Anyways, here are the curses:
They all had pencil sketches of a male face, each one different. He was no artist like his son, but they were passable likenesses. He held up the first. “Casimir of Poland, noble warrior of God,” he sneered. “May a woman slay you.”

He held up the second. “Theodor of Bavaria, you who would gain the whole world. May you forfeit your mind instead.”

He held up the third. “Ibrahim of Persia, also so-called noble warrior of god. May a wo…no, should be different…hmm…eh…may a pair of women slay you.”

And he tossed the images into the flames.
Casimir is down for the count.

Theodor was seen in complete and utter denial of reality the last we saw, so hopefully he reaches Munich as a babbling madman.

Verdict is still out on Ibrahim.
Whats Hungary's term for changing sides? Austria?
They were already protecting Austria from that small Roman army so that should be quite doable for them.

This will however force them to become quite close to Rhomania for the foreseeable future as I don't think Hungary's other neighbors are that pleased with them.
Theodor was seen in complete and utter denial of reality the last we saw, so hopefully he reaches Munich as a babbling madman.
Imagine him showing up a beraggled mess, with a broken jaw so his face is messed up as much as his speech. Demanding Butcher be brought before him for striking the Emperor, calling for newer reinforcements, planning a new offensive.
They were already protecting Austria from that small Roman army so that should be quite doable for them.

This will however force them to become quite close to Rhomania for the foreseeable future as I don't think Hungary's other neighbors are that pleased with them.
As much as I've wanted to see Vienna become a Roman city - if Hungary get to retake Austria, the idea of being the Romans northernmost client/ally is a pretty solid deal by any measure for Hungary. That's peace across their entire southern border, secure mountains in the north, and the ability to consume the Wittelsbachs easily.

If anything, I wouldn't be surprised if Post-War, the Hungarians tear the Wittlesbachs, the Bohemians and Hungarians are at odds in the SE, but the Bohemians are a bit neutered because of the Hungarian-Roman alliance. Certainly a strong situation, and if the Hungarians can take Bavaria as well as Austria, they've got a wealthy realm that can influence (but not conquer/rule) quite a lot of Germany.

Could Hungary become a HRE candidate? I doubt they'd ever win, but they could be considered.

This is interesting, it's not a Fortress SE, but diplomatically it certainly is, with Hungary in the position to mimic Greater Moravia. Very cool.

Are those the terms then? Independence and land for Hungary, but they're within the Roman economic orbit?
They were already protecting Austria from that small Roman army so that should be quite doable for them.
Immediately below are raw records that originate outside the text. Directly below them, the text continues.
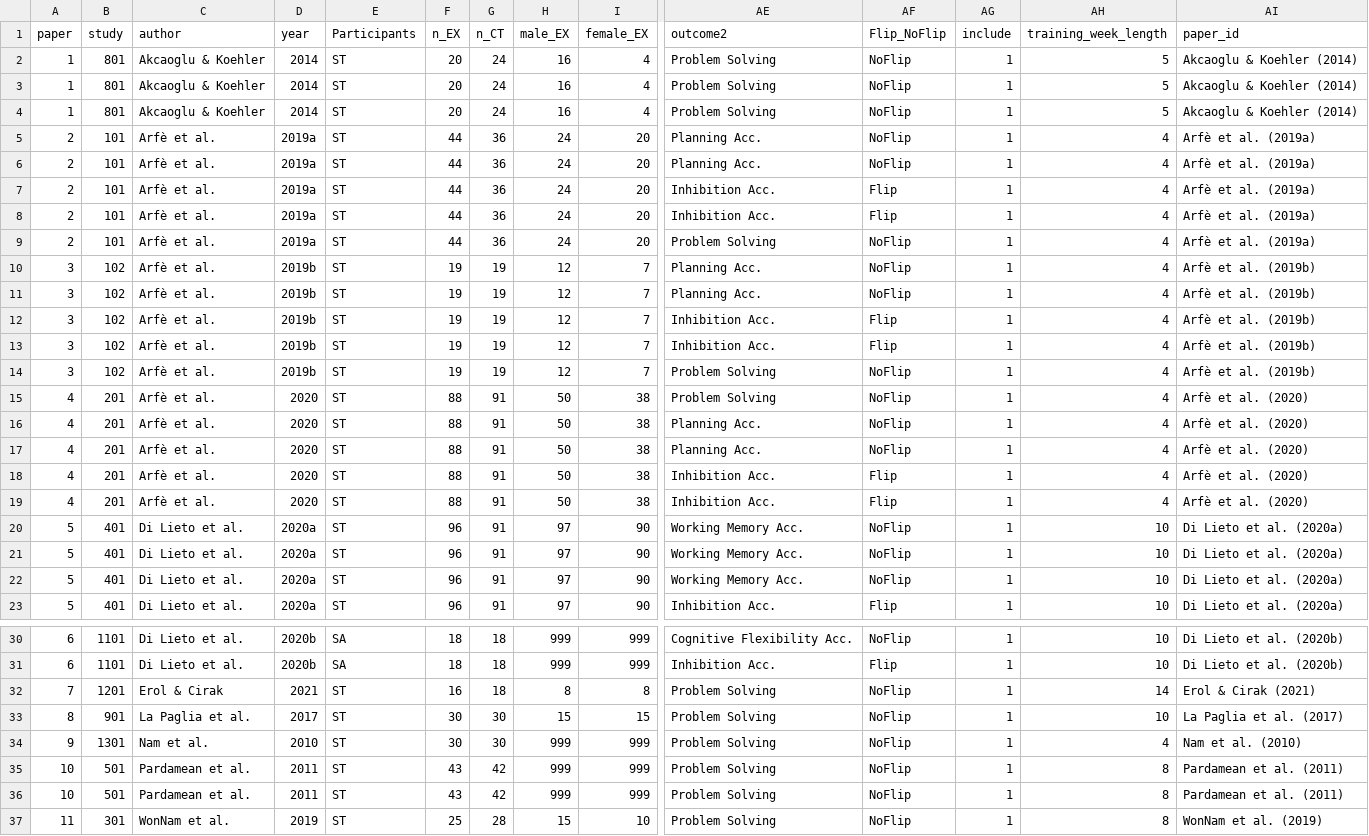
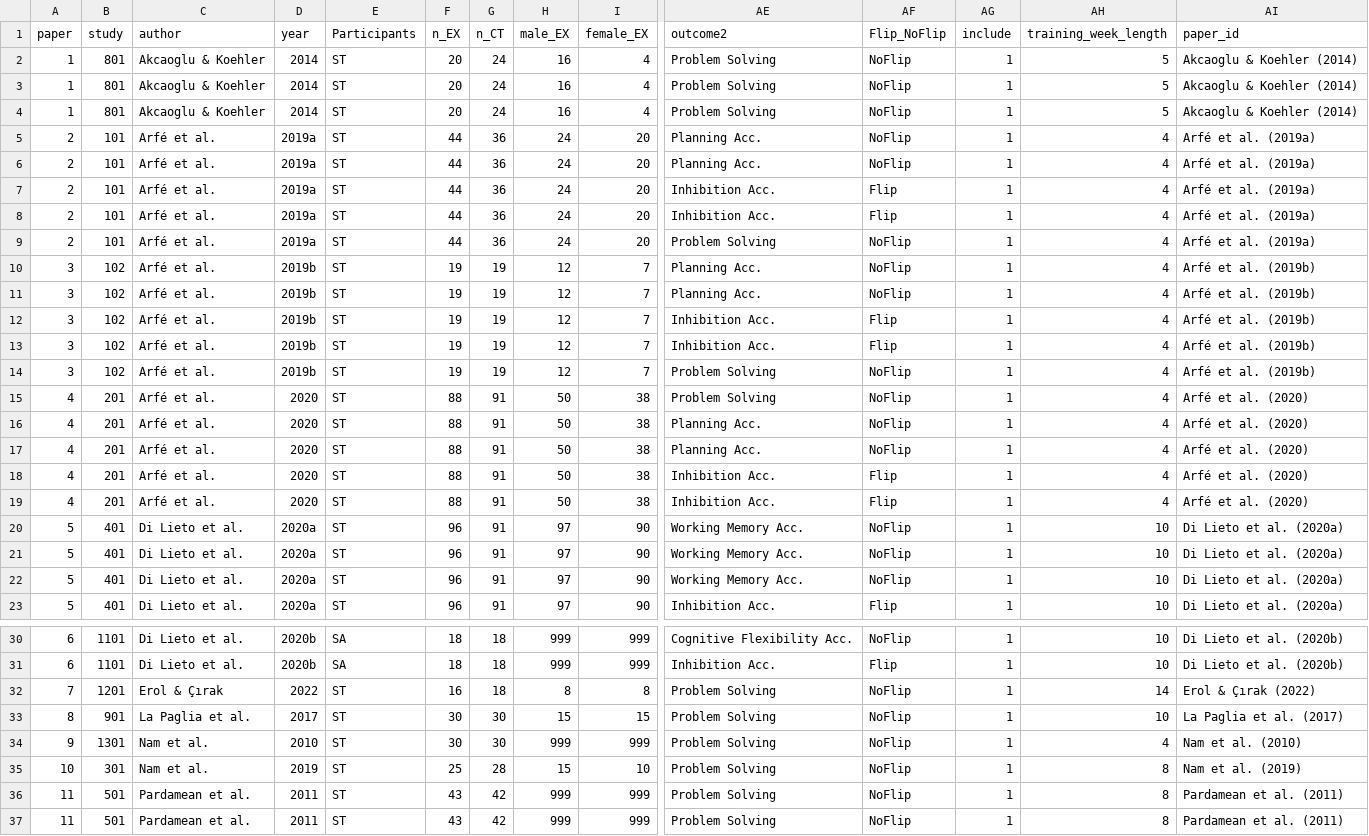
Before and after one commit to shared-research/meta-analysis-coding, a CSV file: data/raw/meta_table_cleaned.csv, drawn as a sheet; only a part is shown, gaps mark what is left out; removed rows and columns are numbered as before the commit, all else as after; rows hold the shown columns only; the diff names each change by its address in the sheet, - before the commit and + after, or states it on an @@ line.

Commit message:
updating data

```diff
--- a/data/raw/meta_table_cleaned.csv
+++ b/data/raw/meta_table_cleaned.csv
-C5:C19 (author): Arfè et al.
+C5:C19 (author): Arfé et al.
-AI5:AI9 (paper_id): Arfè et al. (2019a)
+AI5:AI9 (paper_id): Arfé et al. (2019a)
-AI10:AI14 (paper_id): Arfè et al. (2019b)
+AI10:AI14 (paper_id): Arfé et al. (2019b)
-AI15:AI19 (paper_id): Arfè et al. (2020)
+AI15:AI19 (paper_id): Arfé et al. (2020)
-C32 (author): Erol & Cirak
+C32 (author): Erol & Çırak
-D32 (year): 2021
+D32 (year): 2022
-AI32 (paper_id): Erol & Cirak (2021)
+AI32 (paper_id): Erol & Çırak (2022)
+row 35: 10 | 301 | Nam et al. | 2019 | ST | 25 | 28 | 15 | 10 | Problem Solving | NoFlip | 1 | 8 | Nam et al. (2019)
-A36:A37 (paper): 10
+A36:A37 (paper): 11
-row 37: 11 | 301 | WonNam et al. | 2019 | ST | 25 | 28 | 15 | 10 | Problem Solving | NoFlip | 1 | 8 | WonNam et al. (2019)
```
Also changed, not shown: 2 other files.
This will however force them to become quite close to Rhomania for the foreseeable future as I don't think Hungary's other neighbors are that pleased with them.
They won't be pleased with them after this battle anyway, might as well milk it for all its worth.